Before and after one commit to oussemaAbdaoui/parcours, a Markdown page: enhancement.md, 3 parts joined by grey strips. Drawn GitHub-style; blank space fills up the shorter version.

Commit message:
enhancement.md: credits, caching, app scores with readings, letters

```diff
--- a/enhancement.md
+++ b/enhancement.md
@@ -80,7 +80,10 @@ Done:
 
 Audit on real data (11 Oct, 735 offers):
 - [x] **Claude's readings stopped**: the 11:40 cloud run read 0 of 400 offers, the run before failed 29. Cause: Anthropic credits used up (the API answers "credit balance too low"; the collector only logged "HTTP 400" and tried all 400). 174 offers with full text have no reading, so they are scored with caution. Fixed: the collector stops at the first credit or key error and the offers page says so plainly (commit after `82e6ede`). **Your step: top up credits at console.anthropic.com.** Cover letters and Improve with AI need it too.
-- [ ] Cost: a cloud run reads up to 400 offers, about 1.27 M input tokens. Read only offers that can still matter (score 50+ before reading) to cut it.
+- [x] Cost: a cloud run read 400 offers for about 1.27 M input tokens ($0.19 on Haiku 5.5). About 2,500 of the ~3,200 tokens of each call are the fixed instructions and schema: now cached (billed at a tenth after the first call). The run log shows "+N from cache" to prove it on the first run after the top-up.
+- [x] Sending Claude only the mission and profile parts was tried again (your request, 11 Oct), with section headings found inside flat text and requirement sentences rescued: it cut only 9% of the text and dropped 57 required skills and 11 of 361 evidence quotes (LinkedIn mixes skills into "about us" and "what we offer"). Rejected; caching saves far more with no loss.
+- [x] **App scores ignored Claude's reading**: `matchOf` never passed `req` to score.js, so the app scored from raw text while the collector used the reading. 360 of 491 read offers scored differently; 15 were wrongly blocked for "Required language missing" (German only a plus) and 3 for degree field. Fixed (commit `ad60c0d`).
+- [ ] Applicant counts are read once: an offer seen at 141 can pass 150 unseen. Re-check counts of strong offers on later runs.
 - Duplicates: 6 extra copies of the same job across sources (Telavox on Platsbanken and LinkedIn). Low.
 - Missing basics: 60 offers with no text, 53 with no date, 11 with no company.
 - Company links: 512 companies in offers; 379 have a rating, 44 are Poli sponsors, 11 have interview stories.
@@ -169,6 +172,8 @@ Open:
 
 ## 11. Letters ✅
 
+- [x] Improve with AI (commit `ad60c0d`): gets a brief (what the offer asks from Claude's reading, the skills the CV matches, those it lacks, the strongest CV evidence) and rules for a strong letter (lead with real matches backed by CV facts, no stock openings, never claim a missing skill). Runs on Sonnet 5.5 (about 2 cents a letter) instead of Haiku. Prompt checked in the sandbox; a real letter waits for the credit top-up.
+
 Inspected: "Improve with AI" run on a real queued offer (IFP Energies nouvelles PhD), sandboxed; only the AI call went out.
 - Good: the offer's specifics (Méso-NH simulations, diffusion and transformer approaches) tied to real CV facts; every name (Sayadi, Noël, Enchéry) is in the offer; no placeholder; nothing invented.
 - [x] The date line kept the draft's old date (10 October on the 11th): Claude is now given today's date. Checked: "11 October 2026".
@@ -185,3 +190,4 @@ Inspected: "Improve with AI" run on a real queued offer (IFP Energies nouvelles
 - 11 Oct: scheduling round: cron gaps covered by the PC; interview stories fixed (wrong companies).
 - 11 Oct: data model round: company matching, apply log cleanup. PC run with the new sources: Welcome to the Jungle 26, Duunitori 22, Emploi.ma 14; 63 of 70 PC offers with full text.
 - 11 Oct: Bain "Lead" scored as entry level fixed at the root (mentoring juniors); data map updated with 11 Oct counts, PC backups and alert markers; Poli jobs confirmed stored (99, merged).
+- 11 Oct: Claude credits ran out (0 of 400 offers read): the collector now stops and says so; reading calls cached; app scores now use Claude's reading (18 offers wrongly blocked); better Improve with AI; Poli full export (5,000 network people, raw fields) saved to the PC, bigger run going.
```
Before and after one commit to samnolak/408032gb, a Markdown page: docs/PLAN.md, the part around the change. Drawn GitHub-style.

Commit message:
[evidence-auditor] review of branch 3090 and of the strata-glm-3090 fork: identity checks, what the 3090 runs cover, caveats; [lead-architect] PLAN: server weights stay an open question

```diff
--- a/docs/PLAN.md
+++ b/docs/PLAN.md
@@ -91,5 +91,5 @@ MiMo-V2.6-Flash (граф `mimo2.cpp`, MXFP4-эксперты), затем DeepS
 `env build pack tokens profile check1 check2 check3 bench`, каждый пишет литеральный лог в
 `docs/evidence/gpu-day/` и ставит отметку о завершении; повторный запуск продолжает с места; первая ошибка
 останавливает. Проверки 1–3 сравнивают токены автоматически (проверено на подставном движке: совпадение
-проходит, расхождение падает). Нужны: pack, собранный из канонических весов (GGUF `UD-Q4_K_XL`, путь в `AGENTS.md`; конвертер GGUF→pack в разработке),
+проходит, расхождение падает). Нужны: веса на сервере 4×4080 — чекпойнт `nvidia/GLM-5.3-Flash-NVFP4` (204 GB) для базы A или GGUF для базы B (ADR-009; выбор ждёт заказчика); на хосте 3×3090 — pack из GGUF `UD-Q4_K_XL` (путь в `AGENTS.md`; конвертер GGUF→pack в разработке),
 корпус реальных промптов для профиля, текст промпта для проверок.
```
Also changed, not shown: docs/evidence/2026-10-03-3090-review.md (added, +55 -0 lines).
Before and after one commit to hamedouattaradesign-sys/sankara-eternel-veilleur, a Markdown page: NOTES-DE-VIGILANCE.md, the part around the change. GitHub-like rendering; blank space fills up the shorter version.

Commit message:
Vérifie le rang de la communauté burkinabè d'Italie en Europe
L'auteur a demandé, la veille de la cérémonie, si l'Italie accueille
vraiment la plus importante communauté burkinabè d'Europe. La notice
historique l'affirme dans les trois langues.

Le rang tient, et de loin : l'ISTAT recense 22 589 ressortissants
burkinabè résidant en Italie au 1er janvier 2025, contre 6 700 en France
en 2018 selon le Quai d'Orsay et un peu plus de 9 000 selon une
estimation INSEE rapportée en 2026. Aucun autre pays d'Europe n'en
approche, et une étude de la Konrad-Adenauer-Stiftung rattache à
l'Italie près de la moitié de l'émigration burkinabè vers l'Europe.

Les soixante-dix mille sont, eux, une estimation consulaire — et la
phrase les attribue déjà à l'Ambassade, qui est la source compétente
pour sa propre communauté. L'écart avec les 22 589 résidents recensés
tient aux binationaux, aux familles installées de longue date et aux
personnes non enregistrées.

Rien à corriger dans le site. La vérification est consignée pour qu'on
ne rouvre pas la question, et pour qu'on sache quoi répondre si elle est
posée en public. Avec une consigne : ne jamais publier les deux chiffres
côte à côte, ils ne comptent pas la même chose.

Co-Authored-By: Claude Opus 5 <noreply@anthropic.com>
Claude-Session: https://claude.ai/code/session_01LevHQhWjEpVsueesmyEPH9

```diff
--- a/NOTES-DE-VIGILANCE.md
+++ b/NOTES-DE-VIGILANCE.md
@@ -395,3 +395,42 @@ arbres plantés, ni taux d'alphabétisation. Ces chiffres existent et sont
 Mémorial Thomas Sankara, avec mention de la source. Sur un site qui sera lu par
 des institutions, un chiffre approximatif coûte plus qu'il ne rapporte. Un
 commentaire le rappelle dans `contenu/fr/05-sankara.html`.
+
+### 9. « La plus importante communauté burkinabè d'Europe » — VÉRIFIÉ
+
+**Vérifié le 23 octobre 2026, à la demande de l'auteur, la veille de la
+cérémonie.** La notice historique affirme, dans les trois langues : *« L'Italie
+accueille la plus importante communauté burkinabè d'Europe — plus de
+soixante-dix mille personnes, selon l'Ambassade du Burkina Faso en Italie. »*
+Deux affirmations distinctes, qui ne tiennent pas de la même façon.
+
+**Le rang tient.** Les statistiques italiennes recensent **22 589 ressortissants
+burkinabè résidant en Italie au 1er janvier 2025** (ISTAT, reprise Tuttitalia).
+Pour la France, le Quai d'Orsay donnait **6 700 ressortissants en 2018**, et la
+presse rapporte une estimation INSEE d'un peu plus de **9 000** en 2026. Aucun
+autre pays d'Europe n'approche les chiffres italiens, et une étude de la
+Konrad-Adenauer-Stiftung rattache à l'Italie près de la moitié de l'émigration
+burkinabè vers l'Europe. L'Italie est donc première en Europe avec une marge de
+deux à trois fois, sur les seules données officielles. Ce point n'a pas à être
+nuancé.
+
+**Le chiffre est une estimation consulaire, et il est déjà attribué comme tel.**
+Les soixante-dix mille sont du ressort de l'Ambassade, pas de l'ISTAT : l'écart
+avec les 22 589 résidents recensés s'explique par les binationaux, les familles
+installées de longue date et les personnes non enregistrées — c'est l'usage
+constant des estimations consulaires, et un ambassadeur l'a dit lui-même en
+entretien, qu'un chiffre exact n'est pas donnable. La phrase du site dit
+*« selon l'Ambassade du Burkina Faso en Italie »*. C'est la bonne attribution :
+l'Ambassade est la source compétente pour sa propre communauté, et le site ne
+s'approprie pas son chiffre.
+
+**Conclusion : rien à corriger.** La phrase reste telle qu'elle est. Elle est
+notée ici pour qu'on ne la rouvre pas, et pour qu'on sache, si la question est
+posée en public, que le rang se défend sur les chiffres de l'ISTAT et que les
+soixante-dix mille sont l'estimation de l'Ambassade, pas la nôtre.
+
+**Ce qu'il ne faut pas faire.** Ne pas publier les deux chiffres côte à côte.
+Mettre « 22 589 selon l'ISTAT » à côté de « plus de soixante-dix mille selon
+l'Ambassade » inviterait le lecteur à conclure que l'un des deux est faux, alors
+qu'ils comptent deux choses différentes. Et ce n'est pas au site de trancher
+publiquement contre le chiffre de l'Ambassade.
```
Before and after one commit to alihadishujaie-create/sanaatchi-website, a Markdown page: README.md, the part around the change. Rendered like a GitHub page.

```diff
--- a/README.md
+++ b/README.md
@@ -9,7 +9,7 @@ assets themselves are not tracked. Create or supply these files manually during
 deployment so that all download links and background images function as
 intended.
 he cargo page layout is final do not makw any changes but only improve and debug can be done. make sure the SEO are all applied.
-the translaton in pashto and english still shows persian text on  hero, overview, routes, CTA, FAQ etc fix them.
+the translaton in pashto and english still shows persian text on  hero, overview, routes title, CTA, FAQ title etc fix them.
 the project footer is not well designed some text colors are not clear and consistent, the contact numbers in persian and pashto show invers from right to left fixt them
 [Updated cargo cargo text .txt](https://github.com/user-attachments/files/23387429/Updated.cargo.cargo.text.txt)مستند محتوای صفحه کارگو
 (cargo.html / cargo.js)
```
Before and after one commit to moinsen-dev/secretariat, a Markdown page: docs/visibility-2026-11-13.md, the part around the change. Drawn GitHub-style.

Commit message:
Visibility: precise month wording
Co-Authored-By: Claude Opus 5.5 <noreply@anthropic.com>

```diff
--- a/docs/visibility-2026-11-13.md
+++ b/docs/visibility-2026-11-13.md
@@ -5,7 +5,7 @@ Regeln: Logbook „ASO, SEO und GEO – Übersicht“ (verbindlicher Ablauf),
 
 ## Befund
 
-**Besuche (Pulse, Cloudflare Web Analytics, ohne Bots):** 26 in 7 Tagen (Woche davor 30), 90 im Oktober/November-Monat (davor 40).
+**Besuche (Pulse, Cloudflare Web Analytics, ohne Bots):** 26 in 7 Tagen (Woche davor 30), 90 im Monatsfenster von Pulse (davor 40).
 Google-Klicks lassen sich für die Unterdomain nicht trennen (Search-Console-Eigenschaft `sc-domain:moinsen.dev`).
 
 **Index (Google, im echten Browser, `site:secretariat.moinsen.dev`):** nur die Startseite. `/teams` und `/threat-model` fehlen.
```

TASK —
Pull every line containing "dans" out of the records.

TASK ANSWER —
historique l'affirme dans les trois langues.
Rien à corriger dans le site. La vérification est consignée pour qu'on
 commentaire le rappelle dans `contenu/fr/05-sankara.html`.
+cérémonie.** La notice historique affirme, dans les trois langues : *« L'Italie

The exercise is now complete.